§ Data entries:
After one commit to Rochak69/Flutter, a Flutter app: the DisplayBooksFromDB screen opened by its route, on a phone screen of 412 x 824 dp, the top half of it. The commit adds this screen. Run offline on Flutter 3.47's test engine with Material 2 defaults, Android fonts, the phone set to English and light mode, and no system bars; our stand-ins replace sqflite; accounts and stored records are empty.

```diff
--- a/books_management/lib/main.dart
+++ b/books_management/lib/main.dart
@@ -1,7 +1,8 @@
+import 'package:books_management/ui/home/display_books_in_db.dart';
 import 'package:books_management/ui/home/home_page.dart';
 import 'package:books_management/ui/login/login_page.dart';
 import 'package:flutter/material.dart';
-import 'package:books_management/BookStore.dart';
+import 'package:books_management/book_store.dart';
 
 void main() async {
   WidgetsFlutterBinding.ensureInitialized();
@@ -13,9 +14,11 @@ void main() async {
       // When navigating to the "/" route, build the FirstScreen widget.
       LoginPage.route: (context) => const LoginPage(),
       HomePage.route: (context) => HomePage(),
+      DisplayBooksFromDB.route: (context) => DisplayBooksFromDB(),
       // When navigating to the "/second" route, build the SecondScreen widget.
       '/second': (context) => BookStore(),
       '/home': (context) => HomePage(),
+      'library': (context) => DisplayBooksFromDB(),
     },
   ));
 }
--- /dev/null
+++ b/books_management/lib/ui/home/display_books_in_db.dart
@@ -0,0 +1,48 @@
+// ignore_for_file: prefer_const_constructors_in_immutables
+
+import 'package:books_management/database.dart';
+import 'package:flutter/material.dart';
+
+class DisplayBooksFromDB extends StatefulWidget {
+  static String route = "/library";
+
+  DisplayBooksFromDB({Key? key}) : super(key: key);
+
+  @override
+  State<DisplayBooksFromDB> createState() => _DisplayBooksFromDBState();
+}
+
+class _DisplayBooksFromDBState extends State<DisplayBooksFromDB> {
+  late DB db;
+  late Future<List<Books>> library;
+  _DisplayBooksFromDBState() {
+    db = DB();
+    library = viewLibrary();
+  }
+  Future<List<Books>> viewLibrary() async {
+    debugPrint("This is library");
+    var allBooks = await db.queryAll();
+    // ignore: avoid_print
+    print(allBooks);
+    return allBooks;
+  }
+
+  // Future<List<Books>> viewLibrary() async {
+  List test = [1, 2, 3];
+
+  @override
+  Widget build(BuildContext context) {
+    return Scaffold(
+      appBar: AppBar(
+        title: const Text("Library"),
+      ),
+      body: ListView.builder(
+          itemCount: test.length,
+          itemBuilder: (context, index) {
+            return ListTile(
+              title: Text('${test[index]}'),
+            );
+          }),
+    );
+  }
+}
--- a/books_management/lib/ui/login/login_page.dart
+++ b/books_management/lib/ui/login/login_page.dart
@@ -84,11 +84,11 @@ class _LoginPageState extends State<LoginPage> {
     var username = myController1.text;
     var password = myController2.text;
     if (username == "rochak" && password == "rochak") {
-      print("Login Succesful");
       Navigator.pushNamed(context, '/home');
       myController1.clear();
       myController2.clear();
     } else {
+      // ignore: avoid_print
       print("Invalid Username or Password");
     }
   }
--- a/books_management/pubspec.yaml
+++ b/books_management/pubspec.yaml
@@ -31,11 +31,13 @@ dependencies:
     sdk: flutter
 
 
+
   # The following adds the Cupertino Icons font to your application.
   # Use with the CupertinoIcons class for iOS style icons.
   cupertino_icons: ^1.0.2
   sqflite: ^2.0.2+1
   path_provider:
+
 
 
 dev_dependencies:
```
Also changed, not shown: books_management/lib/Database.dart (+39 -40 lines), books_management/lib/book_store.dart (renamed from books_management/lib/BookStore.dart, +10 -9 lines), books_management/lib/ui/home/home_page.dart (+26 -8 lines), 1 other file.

§ Description of the task: Reproduce the entries exactly as they appear.

§ Answer space:
After one commit to Rochak69/Flutter, a Flutter app: the DisplayBooksFromDB screen opened by its route, on a phone screen of 412 x 824 dp, the top half of it. The commit adds this screen. Run offline on Flutter 3.47's test engine with Material 2 defaults, Android fonts, the phone set to English and light mode, and no system bars; our stand-ins replace sqflite; accounts and stored records are empty.

```diff
--- a/books_management/lib/main.dart
+++ b/books_management/lib/main.dart
@@ -1,7 +1,8 @@
+import 'package:books_management/ui/home/display_books_in_db.dart';
 import 'package:books_management/ui/home/home_page.dart';
 import 'package:books_management/ui/login/login_page.dart';
 import 'package:flutter/material.dart';
-import 'package:books_management/BookStore.dart';
+import 'package:books_management/book_store.dart';
 
 void main() async {
   WidgetsFlutterBinding.ensureInitialized();
@@ -13,9 +14,11 @@ void main() async {
       // When navigating to the "/" route, build the FirstScreen widget.
       LoginPage.route: (context) => const LoginPage(),
       HomePage.route: (context) => HomePage(),
+      DisplayBooksFromDB.route: (context) => DisplayBooksFromDB(),
       // When navigating to the "/second" route, build the SecondScreen widget.
       '/second': (context) => BookStore(),
       '/home': (context) => HomePage(),
+      'library': (context) => DisplayBooksFromDB(),
     },
   ));
 }
--- /dev/null
+++ b/books_management/lib/ui/home/display_books_in_db.dart
@@ -0,0 +1,48 @@
+// ignore_for_file: prefer_const_constructors_in_immutables
+
+import 'package:books_management/database.dart';
+import 'package:flutter/material.dart';
+
+class DisplayBooksFromDB extends StatefulWidget {
+  static String route = "/library";
+
+  DisplayBooksFromDB({Key? key}) : super(key: key);
+
+  @override
+  State<DisplayBooksFromDB> createState() => _DisplayBooksFromDBState();
+}
+
+class _DisplayBooksFromDBState extends State<DisplayBooksFromDB> {
+  late DB db;
+  late Future<List<Books>> library;
+  _DisplayBooksFromDBState() {
+    db = DB();
+    library = viewLibrary();
+  }
+  Future<List<Books>> viewLibrary() async {
+    debugPrint("This is library");
+    var allBooks = await db.queryAll();
+    // ignore: avoid_print
+    print(allBooks);
+    return allBooks;
+  }
+
+  // Future<List<Books>> viewLibrary() async {
+  List test = [1, 2, 3];
+
+  @override
+  Widget build(BuildContext context) {
+    return Scaffold(
+      appBar: AppBar(
+        title: const Text("Library"),
+      ),
+      body: ListView.builder(
+          itemCount: test.length,
+          itemBuilder: (context, index) {
+            return ListTile(
+              title: Text('${test[index]}'),
+            );
+          }),
+    );
+  }
+}
--- a/books_management/lib/ui/login/login_page.dart
+++ b/books_management/lib/ui/login/login_page.dart
@@ -84,11 +84,11 @@ class _LoginPageState extends State<LoginPage> {
     var username = myController1.text;
     var password = myController2.text;
     if (username == "rochak" && password == "rochak") {
-      print("Login Succesful");
       Navigator.pushNamed(context, '/home');
       myController1.clear();
       myController2.clear();
     } else {
+      // ignore: avoid_print
       print("Invalid Username or Password");
     }
   }
--- a/books_management/pubspec.yaml
+++ b/books_management/pubspec.yaml
@@ -31,11 +31,13 @@ dependencies:
     sdk: flutter
 
 
+
   # The following adds the Cupertino Icons font to your application.
   # Use with the CupertinoIcons class for iOS style icons.
   cupertino_icons: ^1.0.2
   sqflite: ^2.0.2+1
   path_provider:
+
 
 
 dev_dependencies:
```
Also changed, not shown: books_management/lib/Database.dart (+39 -40 lines), books_management/lib/book_store.dart (renamed from books_management/lib/BookStore.dart, +10 -9 lines), books_management/lib/ui/home/home_page.dart (+26 -8 lines), 1 other file.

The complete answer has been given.